The SDC façade restoration required significant refurbishment and repair to the Oamaru stone and plastered surfaces. Façade windows are a combination of timber double hung sashes and steel windows and these all were refurbished and sealed shut to maintain tempered air quality. The paint colour selections for window and canopy elements were made from a historic colour palette and individual colour schemes were developed for each of the three buildings.
The heavily articulated parapet elements on the City Meat Building, which reflected its original use as a chemist shop, had been removed some years ago. These lost apothecary symbols were laboriously reproduced digitally in 3D, based on historic early 20th century photographs. The original external rooftop chimney and ventilator elements were also replicated.
The original retail shopfronts comprised fine circular timber members that would not meet current seismic and safety requirements. With the advice of the structural engineer a new system was developed that comprised steel flats and round timber glazing beads that were slightly oversized when compared to the original bit otherwise were an accurate visual representation of the original and met current structural loading requirements. The original trussed roof structure of the three SDC buildings was painstakingly removed and placed into safe storage and then reinstated.
We worked closely with heritage consultant Ian Bowman on the SDC buildings, who provided guidance on appropriate materials, colours, and refurbishment processes for the heritage fabric.
Design team: Stephen Poulopoulos, Kirsty Chamberlain, Stuart Gardyne, Belinda Tuohy, Michael Bennett, Andrew Camberis, Jesse Ewart, Terese Fitzgerald, Jeff Lummis, Arnie Makan, Guy Newton, Ross Tredget, Sam Wilson

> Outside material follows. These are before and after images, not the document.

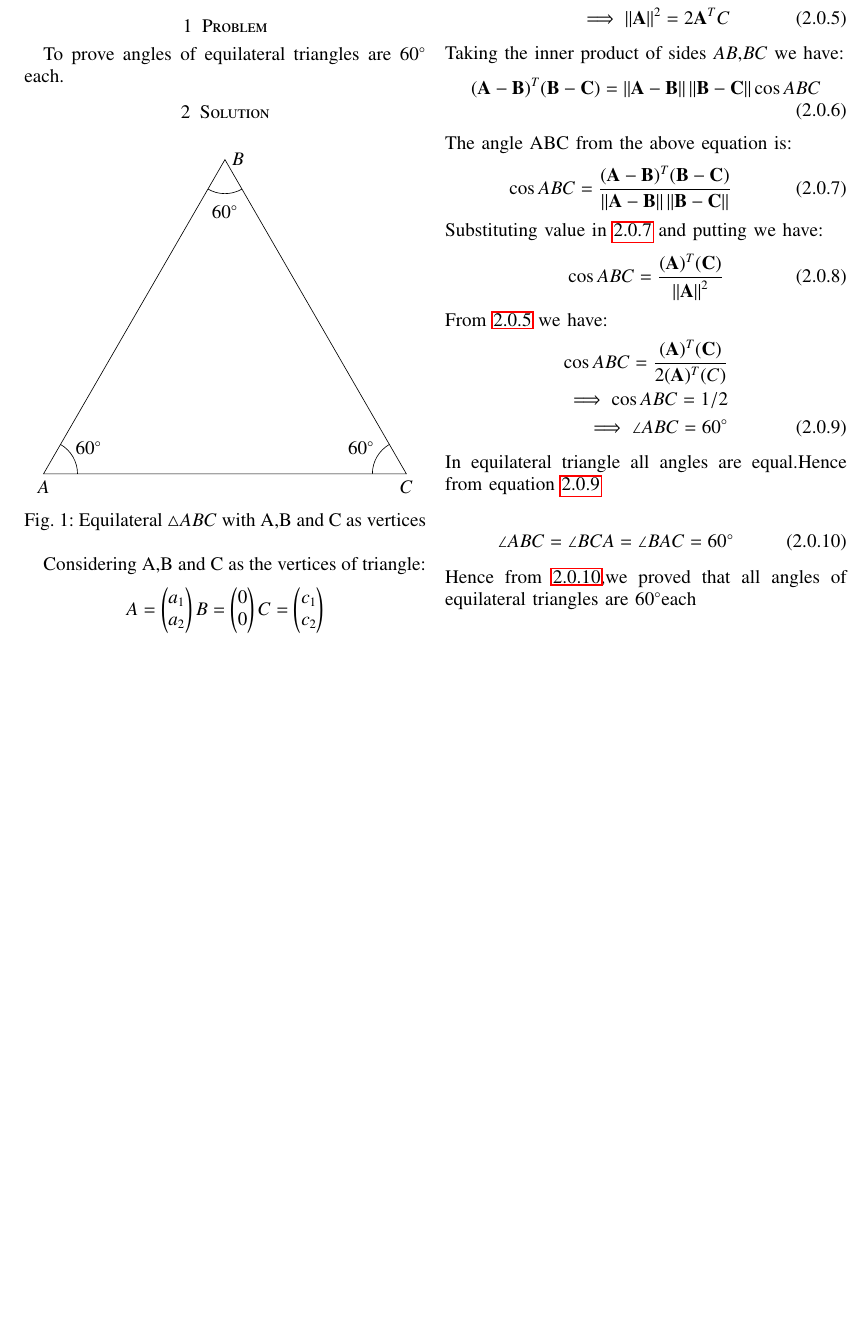
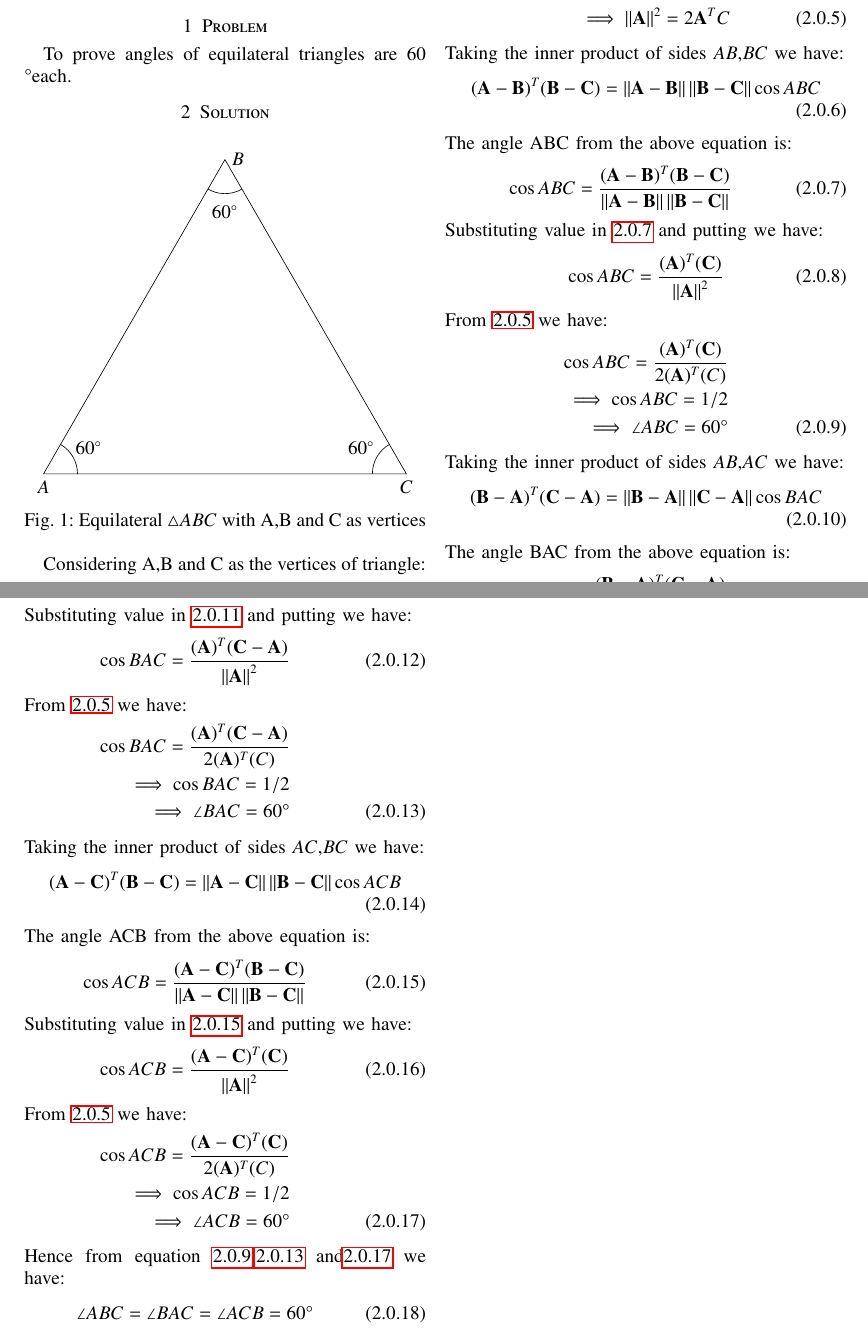
Before and after one commit to shivangi-975/EE5609-Matrix_Theory, a LaTeX problem sheet (Assignment4/Assignment4.tex): part of the page before the commit and two parts of pages 1 and 2 of 2 after it, the two joined at a grey line, cut so that both start at the same text, the shorter picture padded with empty space. Compiled offline with pdfLaTeX.

Commit message:
Update Assignment4.tex

```diff
--- a/Assignment4/Assignment4.tex
+++ b/Assignment4/Assignment4.tex
@@ -262,7 +262,7 @@ https://github.com/shivangi-975/EE5609-Matrix_Theory/blob/master/Assignment4/Ass
 \end{lstlisting}
 %
 \section{Problem}
-To prove angles of equilateral triangles are  $ 60^{\circ}$ each.
+To prove angles of equilateral triangles are   60 \degree each.
 %
 %
 \section{Solution}
@@ -329,11 +329,48 @@ From \ref{eq14} we have:
 \begin{align}\label{my22}
      \cos{ABC} = \frac{(\vec{A})^T(\vec{C})}{2(\vec{A})^T (C)}\nonumber\\
      \implies \cos{ABC} = 1/2\nonumber\\
-\implies \angle {ABC =60^{\circ}}
+\implies \angle {ABC =60 \degree}
 \end{align}
-In equilateral triangle all angles are equal.Hence from equation $\ref{my22}$ \\
-\begin{align}\label{kk}
-\angle{ABC} =\angle{BCA} =\angle{BAC} =60^{\circ}
+Taking the inner product of sides $AB$,$AC$ we have:
+\begin{align}
+    (\vec{B}-\vec{A})^T(\vec{C}-\vec{A}) =
+    \norm{\vec{B}-\vec{A}}\norm{\vec{C}-\vec{A}}\cos{BAC}
 \end{align}
-Hence  from ${\ref{kk}}$,we proved that all angles of equilateral triangles are ${60^{\circ}}$each
+The angle BAC from the  above equation is:
+\begin{align}\label{my70}
+     \cos{BAC} = \frac{(\vec{B}-\vec{A})^T(\vec{C}-\vec{A})}{\norm{\vec{B}-\vec{A}}\norm{\vec{C}-\vec{A}}}
+\end{align}
+Substituting value in \ref{my70} and putting we have:
+\begin{align}\label{my71}
+     \cos{BAC} = \frac{(\vec{A})^T(\vec{C-A})}{\norm{\vec{A}}^2}
+\end{align}
+From \ref{eq14} we have:
+\begin{align}\label{my72}
+     \cos{BAC} = \frac{(\vec{A})^T(\vec{C-A})}{2(\vec{A})^T (C)}\nonumber\\
+     \implies \cos{BAC} = 1/2\nonumber\\
+\implies \angle {BAC =60 \degree}
+\end{align}
+Taking the inner product of sides $AC$,$BC$ we have:
+\begin{align}
+    (\vec{A}-\vec{C})^T(\vec{B}-\vec{C}) =
+    \norm{\vec{A}-\vec{C}}\norm{\vec{B}-\vec{C}}\cos{ACB}
+\end{align}
+The angle ACB from the  above equation is:
+\begin{align}\label{my75}
+     \cos{ACB} = \frac{(\vec{A}-\vec{C})^T(\vec{B}-\vec{C})}{\norm{\vec{A}-\vec{C}}\norm{\vec{B}-\vec{C}}}
+\end{align}
+Substituting value in \ref{my75} and putting we have:
+\begin{align}\label{my76}
+     \cos{ACB} = \frac{(\vec{A-C})^T(\vec{C})}{\norm{\vec{A}}^2}
+\end{align}
+From \ref{eq14} we have:
+\begin{align}\label{my76}
+     \cos{ACB} = \frac{(\vec{A-C})^T(\vec{C})}{2(\vec{A})^T (C)}\nonumber\\
+     \implies \cos{ACB} = 1/2\nonumber\\
+\implies \angle {ACB = 60} \degree
+\end{align}
+Hence from  equation \ref{my22},\ref{my72} and\ref{my76}\ we have:
+\begin{align}
+\angle ABC =\angle BAC=\angle ACB=60\degree
+    \end{align}
 \end{document}
```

Project team; McKee Fehl Constructors, Beca, Cora Consulting Engineers, Blackyard Engineers, Michael Stretton, Cognition, Ian Bowman, Spencer Holmes, ECubed, Marshall Day Acoustics